EXERCISE OBJECTIVE: Quote every line below exactly and skip any picture.

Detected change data
• • • • •
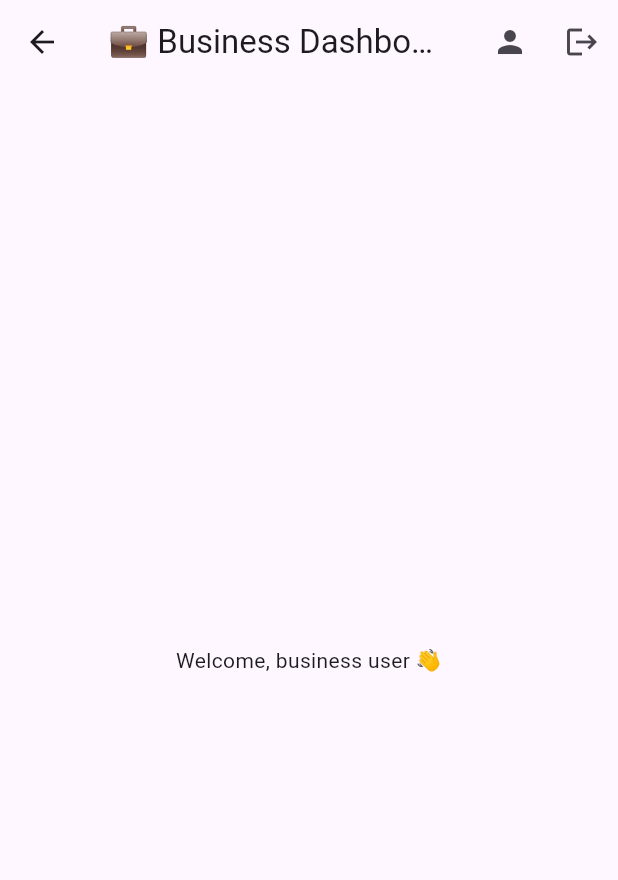
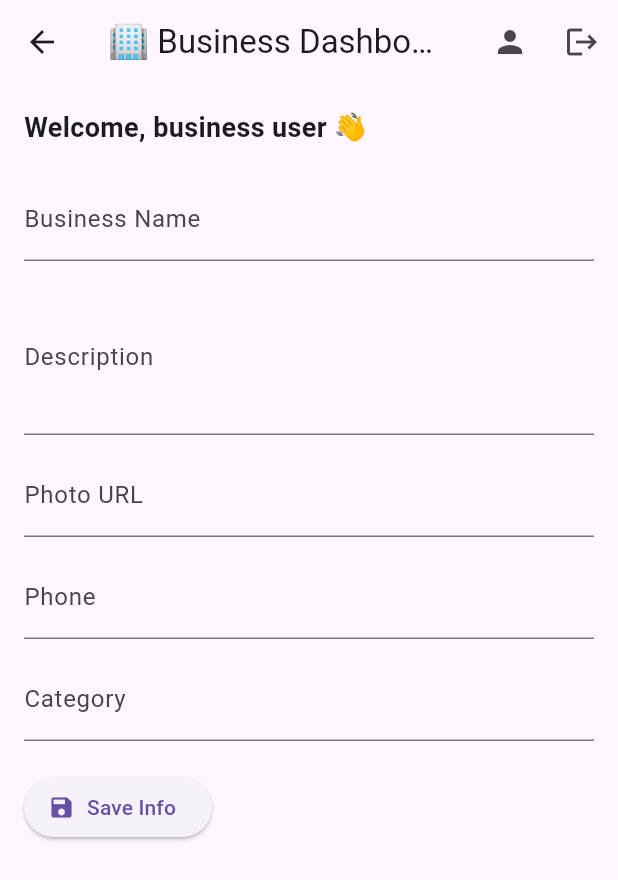
Before and after one commit to pasindujayakodi77/ceylon, a Flutter app: the BusinessDashboardScreen screen opened directly, on a phone screen of 412 x 824 dp. Shown: the top 880 px of the screen. Run offline on Flutter 3.47's test engine with Material 3 defaults, Android fonts, the phone set to English and light mode, and no system bars; our stand-ins replace cloud_firestore, firebase_auth, firebase_core, firebase_messaging, flutter_bloc, flutter_local_notifications and 6 more; accounts and stored records are empty.

Commit message:
feat: Replace BusinessDashboard with BusinessDashboardScreen and implement business data management✏️

```diff
--- a/lib/features/auth/presentation/screens/role_router.dart
+++ b/lib/features/auth/presentation/screens/role_router.dart
@@ -1,4 +1,4 @@
-import 'package:ceylon/features/home/presentation/screens/business_dashboard.dart';
+import 'package:ceylon/features/business/presentation/screens/business_dashboard_screen.dart';
 import 'package:ceylon/features/home/presentation/screens/home_screen.dart';
 import 'package:cloud_firestore/cloud_firestore.dart';
 import 'package:firebase_auth/firebase_auth.dart';
--- /dev/null
+++ b/lib/features/business/presentation/screens/business_dashboard_screen.dart
@@ -0,0 +1,178 @@
+import 'package:cloud_firestore/cloud_firestore.dart';
+import 'package:firebase_auth/firebase_auth.dart';
+import 'package:flutter/material.dart';
+import '../../../profile/presentation/screens/profile_screen.dart';
+import '../../../auth/presentation/screens/login_screen.dart';
+
+class BusinessDashboardScreen extends StatefulWidget {
+  const BusinessDashboardScreen({super.key});
+
+  @override
+  State<BusinessDashboardScreen> createState() =>
+      _BusinessDashboardScreenState();
+}
+
+class _BusinessDashboardScreenState extends State<BusinessDashboardScreen> {
+  void _logout(BuildContext context) async {
+    await FirebaseAuth.instance.signOut();
+    if (context.mounted) {
+      Navigator.pushReplacement(
+        context,
+        MaterialPageRoute(builder: (_) => const LoginScreen()),
+      );
+    }
+  }
+
+  final _formKey = GlobalKey<FormState>();
+  final _nameCtrl = TextEditingController();
+  final _descCtrl = TextEditingController();
+  final _photoCtrl = TextEditingController();
+  final _phoneCtrl = TextEditingController();
+  final _categoryCtrl = TextEditingController();
+
+  bool _loading = false;
+  String? _businessId;
+
+  @override
+  void initState() {
+    super.initState();
+    _loadBusinessData();
+  }
+
+  Future<void> _loadBusinessData() async {
+    final uid = FirebaseAuth.instance.currentUser!.uid;
+    final snap = await FirebaseFirestore.instance
+        .collection('businesses')
+        .where('ownerId', isEqualTo: uid)
+        .limit(1)
+        .get();
+
+    if (snap.docs.isNotEmpty) {
+      final doc = snap.docs.first;
+      _businessId = doc.id;
+      final data = doc.data();
+      _nameCtrl.text = data['name'] ?? '';
+      _descCtrl.text = data['description'] ?? '';
+      _photoCtrl.text = data['photo'] ?? '';
+      _phoneCtrl.text = data['phone'] ?? '';
+      _categoryCtrl.text = data['category'] ?? '';
+    }
+    setState(() {});
+  }
+
+  Future<void> _saveBusiness() async {
+    if (!_formKey.currentState!.validate()) return;
+    setState(() => _loading = true);
+
+    final uid = FirebaseAuth.instance.currentUser!.uid;
+    final data = {
+      'ownerId': uid,
+      'name': _nameCtrl.text.trim(),
+      'description': _descCtrl.text.trim(),
+      'photo': _photoCtrl.text.trim(),
+      'phone': _phoneCtrl.text.trim(),
+      'category': _categoryCtrl.text.trim(),
+      'updated_at': FieldValue.serverTimestamp(),
+    };
+
+    if (_businessId == null) {
+      // create new
+      final ref = await FirebaseFirestore.instance
+          .collection('businesses')
+          .add(data);
+      _businessId = ref.id;
+    } else {
+      // update existing
+      await FirebaseFirestore.instance
+          .collection('businesses')
+          .doc(_businessId)
+          .update(data);
+    }
+
+    setState(() => _loading = false);
+    ScaffoldMessenger.of(
+      context,
+    ).showSnackBar(const SnackBar(content: Text('✅ Business info saved')));
+  }
+
+  @override
+  Widget build(BuildContext context) {
+    return Scaffold(
+      appBar: AppBar(
+        title: const Text('🏢 Business Dashboard'),
+        actions: [
+          IconButton(
+            icon: const Icon(Icons.person),
+            onPressed: () {
+              Navigator.push(
+                context,
+                MaterialPageRoute(builder: (_) => const ProfileScreen()),
+              );
+            },
+          ),
+          IconButton(
+            icon: const Icon(Icons.logout),
+            onPressed: () => _logout(context),
+          ),
+        ],
+      ),
+      body: _loading
+          ? const Center(child: CircularProgressIndicator())
+          : SingleChildScrollView(
+              padding: const EdgeInsets.all(16),
+              child: Form(
+                key: _formKey,
+                child: Column(
+                  crossAxisAlignment: CrossAxisAlignment.start,
+                  children: [
+                    const Text(
+                      "Welcome, business user 👋",
+                      style: TextStyle(
+                        fontSize: 18,
+                        fontWeight: FontWeight.bold,
+                      ),
+                    ),
+                    const SizedBox(height: 20),
+                    TextFormField(
+                      controller: _nameCtrl,
+                      decoration: const InputDecoration(
+                        labelText: 'Business Name',
+                      ),
+                      validator: (v) => v!.isEmpty ? 'Enter a name' : null,
+                    ),
+                    const SizedBox(height: 12),
+                    TextFormField(
+                      controller: _descCtrl,
+                      decoration: const InputDecoration(
+                        labelText: 'Description',
+                      ),
+                      maxLines: 3,
+                    ),
+                    const SizedBox(height: 12),
+                    TextFormField(
+                      controller: _photoCtrl,
+                      decoration: const InputDecoration(labelText: 'Photo URL'),
+                    ),
+                    const SizedBox(height: 12),
+                    TextFormField(
+                      controller: _phoneCtrl,
+                      decoration: const InputDecoration(labelText: 'Phone'),
+                    ),
+                    const SizedBox(height: 12),
+                    TextFormField(
+                      controller: _categoryCtrl,
+                      decoration: const InputDecoration(labelText: 'Category'),
+                    ),
+                    const SizedBox(height: 20),
+                    ElevatedButton.icon(
+                      onPressed: _saveBusiness,
+                      icon: const Icon(Icons.save),
+                      label: const Text('Save Info'),
+                    ),
+                  ],
+                ),
+              ),
+            ),
+    );
+  }
+}
--- a/lib/features/home/presentation/screens/business_dashboard.dart
+++ /dev/null
@@ -1,43 +0,0 @@
-import 'package:firebase_auth/firebase_auth.dart';
-import 'package:flutter/material.dart';
-import '../../../profile/presentation/screens/profile_screen.dart';
-import '../../../auth/presentation/screens/login_screen.dart';
-
-class BusinessDashboardScreen extends StatelessWidget {
-  const BusinessDashboardScreen({super.key});
-
-  void _logout(BuildContext context) async {
-    await FirebaseAuth.instance.signOut();
-    if (context.mounted) {
-      Navigator.pushReplacement(
-        context,
-        MaterialPageRoute(builder: (_) => const LoginScreen()),
-      );
-    }
-  }
-
-  @override
-  Widget build(BuildContext context) {
-    return Scaffold(
-      appBar: AppBar(
-        title: const Text("💼 Business Dashboard"),
-        actions: [
-          IconButton(
-            icon: const Icon(Icons.person),
-            onPressed: () {
-              Navigator.push(
-                context,
-                MaterialPageRoute(builder: (_) => const ProfileScreen()),
-              );
-            },
-          ),
-          IconButton(
-            icon: const Icon(Icons.logout),
-            onPressed: () => _logout(context),
-          ),
-        ],
-      ),
-      body: const Center(child: Text("Welcome, business user 👋")),
-    );
-  }
-}
```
• • • • •
RESPONSE BOX:
Before and after one commit to pasindujayakodi77/ceylon, a Flutter app: the BusinessDashboardScreen screen opened directly, on a phone screen of 412 x 824 dp. Shown: the top 880 px of the screen. Run offline on Flutter 3.47's test engine with Material 3 defaults, Android fonts, the phone set to English and light mode, and no system bars; our stand-ins replace cloud_firestore, firebase_auth, firebase_core, firebase_messaging, flutter_bloc, flutter_local_notifications and 6 more; accounts and stored records are empty.

Commit message:
feat: Replace BusinessDashboard with BusinessDashboardScreen and implement business data management✏️

```diff
--- a/lib/features/auth/presentation/screens/role_router.dart
+++ b/lib/features/auth/presentation/screens/role_router.dart
@@ -1,4 +1,4 @@
-import 'package:ceylon/features/home/presentation/screens/business_dashboard.dart';
+import 'package:ceylon/features/business/presentation/screens/business_dashboard_screen.dart';
 import 'package:ceylon/features/home/presentation/screens/home_screen.dart';
 import 'package:cloud_firestore/cloud_firestore.dart';
 import 'package:firebase_auth/firebase_auth.dart';
--- /dev/null
+++ b/lib/features/business/presentation/screens/business_dashboard_screen.dart
@@ -0,0 +1,178 @@
+import 'package:cloud_firestore/cloud_firestore.dart';
+import 'package:firebase_auth/firebase_auth.dart';
+import 'package:flutter/material.dart';
+import '../../../profile/presentation/screens/profile_screen.dart';
+import '../../../auth/presentation/screens/login_screen.dart';
+
+class BusinessDashboardScreen extends StatefulWidget {
+  const BusinessDashboardScreen({super.key});
+
+  @override
+  State<BusinessDashboardScreen> createState() =>
+      _BusinessDashboardScreenState();
+}
+
+class _BusinessDashboardScreenState extends State<BusinessDashboardScreen> {
+  void _logout(BuildContext context) async {
+    await FirebaseAuth.instance.signOut();
+    if (context.mounted) {
+      Navigator.pushReplacement(
+        context,
+        MaterialPageRoute(builder: (_) => const LoginScreen()),
+      );
+    }
+  }
+
+  final _formKey = GlobalKey<FormState>();
+  final _nameCtrl = TextEditingController();
+  final _descCtrl = TextEditingController();
+  final _photoCtrl = TextEditingController();
+  final _phoneCtrl = TextEditingController();
+  final _categoryCtrl = TextEditingController();
+
+  bool _loading = false;
+  String? _businessId;
+
+  @override
+  void initState() {
+    super.initState();
+    _loadBusinessData();
+  }
+
+  Future<void> _loadBusinessData() async {
+    final uid = FirebaseAuth.instance.currentUser!.uid;
+    final snap = await FirebaseFirestore.instance
+        .collection('businesses')
+        .where('ownerId', isEqualTo: uid)
+        .limit(1)
+        .get();
+
+    if (snap.docs.isNotEmpty) {
+      final doc = snap.docs.first;
+      _businessId = doc.id;
+      final data = doc.data();
+      _nameCtrl.text = data['name'] ?? '';
+      _descCtrl.text = data['description'] ?? '';
+      _photoCtrl.text = data['photo'] ?? '';
+      _phoneCtrl.text = data['phone'] ?? '';
+      _categoryCtrl.text = data['category'] ?? '';
+    }
+    setState(() {});
+  }
+
+  Future<void> _saveBusiness() async {
+    if (!_formKey.currentState!.validate()) return;
+    setState(() => _loading = true);
+
+    final uid = FirebaseAuth.instance.currentUser!.uid;
+    final data = {
+      'ownerId': uid,
+      'name': _nameCtrl.text.trim(),
+      'description': _descCtrl.text.trim(),
+      'photo': _photoCtrl.text.trim(),
+      'phone': _phoneCtrl.text.trim(),
+      'category': _categoryCtrl.text.trim(),
+      'updated_at': FieldValue.serverTimestamp(),
+    };
+
+    if (_businessId == null) {
+      // create new
+      final ref = await FirebaseFirestore.instance
+          .collection('businesses')
+          .add(data);
+      _businessId = ref.id;
+    } else {
+      // update existing
+      await FirebaseFirestore.instance
+          .collection('businesses')
+          .doc(_businessId)
+          .update(data);
+    }
+
+    setState(() => _loading = false);
+    ScaffoldMessenger.of(
+      context,
+    ).showSnackBar(const SnackBar(content: Text('✅ Business info saved')));
+  }
+
+  @override
+  Widget build(BuildContext context) {
+    return Scaffold(
+      appBar: AppBar(
+        title: const Text('🏢 Business Dashboard'),
+        actions: [
+          IconButton(
+            icon: const Icon(Icons.person),
+            onPressed: () {
+              Navigator.push(
+                context,
+                MaterialPageRoute(builder: (_) => const ProfileScreen()),
+              );
+            },
+          ),
+          IconButton(
+            icon: const Icon(Icons.logout),
+            onPressed: () => _logout(context),
+          ),
+        ],
+      ),
+      body: _loading
+          ? const Center(child: CircularProgressIndicator())
+          : SingleChildScrollView(
+              padding: const EdgeInsets.all(16),
+              child: Form(
+                key: _formKey,
+                child: Column(
+                  crossAxisAlignment: CrossAxisAlignment.start,
+                  children: [
+                    const Text(
+                      "Welcome, business user 👋",
+                      style: TextStyle(
+                        fontSize: 18,
+                        fontWeight: FontWeight.bold,
+                      ),
+                    ),
+                    const SizedBox(height: 20),
+                    TextFormField(
+                      controller: _nameCtrl,
+                      decoration: const InputDecoration(
+                        labelText: 'Business Name',
+                      ),
+                      validator: (v) => v!.isEmpty ? 'Enter a name' : null,
+                    ),
+                    const SizedBox(height: 12),
+                    TextFormField(
+                      controller: _descCtrl,
+                      decoration: const InputDecoration(
+                        labelText: 'Description',
+                      ),
+                      maxLines: 3,
+                    ),
+                    const SizedBox(height: 12),
+                    TextFormField(
+                      controller: _photoCtrl,
+                      decoration: const InputDecoration(labelText: 'Photo URL'),
+                    ),
+                    const SizedBox(height: 12),
+                    TextFormField(
+                      controller: _phoneCtrl,
+                      decoration: const InputDecoration(labelText: 'Phone'),
+                    ),
+                    const SizedBox(height: 12),
+                    TextFormField(
+                      controller: _categoryCtrl,
+                      decoration: const InputDecoration(labelText: 'Category'),
+                    ),
+                    const SizedBox(height: 20),
+                    ElevatedButton.icon(
+                      onPressed: _saveBusiness,
+                      icon: const Icon(Icons.save),
+                      label: const Text('Save Info'),
+                    ),
+                  ],
+                ),
+              ),
+            ),
+    );
+  }
+}
--- a/lib/features/home/presentation/screens/business_dashboard.dart
+++ /dev/null
@@ -1,43 +0,0 @@
-import 'package:firebase_auth/firebase_auth.dart';
-import 'package:flutter/material.dart';
-import '../../../profile/presentation/screens/profile_screen.dart';
-import '../../../auth/presentation/screens/login_screen.dart';
-
-class BusinessDashboardScreen extends StatelessWidget {
-  const BusinessDashboardScreen({super.key});
-
-  void _logout(BuildContext context) async {
-    await FirebaseAuth.instance.signOut();
-    if (context.mounted) {
-      Navigator.pushReplacement(
-        context,
-        MaterialPageRoute(builder: (_) => const LoginScreen()),
-      );
-    }
-  }
-
-  @override
-  Widget build(BuildContext context) {
-    return Scaffold(
-      appBar: AppBar(
-        title: const Text("💼 Business Dashboard"),
-        actions: [
-          IconButton(
-            icon: const Icon(Icons.person),
-            onPressed: () {
-              Navigator.push(
-                context,
-                MaterialPageRoute(builder: (_) => const ProfileScreen()),
-              );
-            },
-          ),
-          IconButton(
-            icon: const Icon(Icons.logout),
-            onPressed: () => _logout(context),
-          ),
-        ],
-      ),
-      body: const Center(child: Text("Welcome, business user 👋")),
-    );
-  }
-}
```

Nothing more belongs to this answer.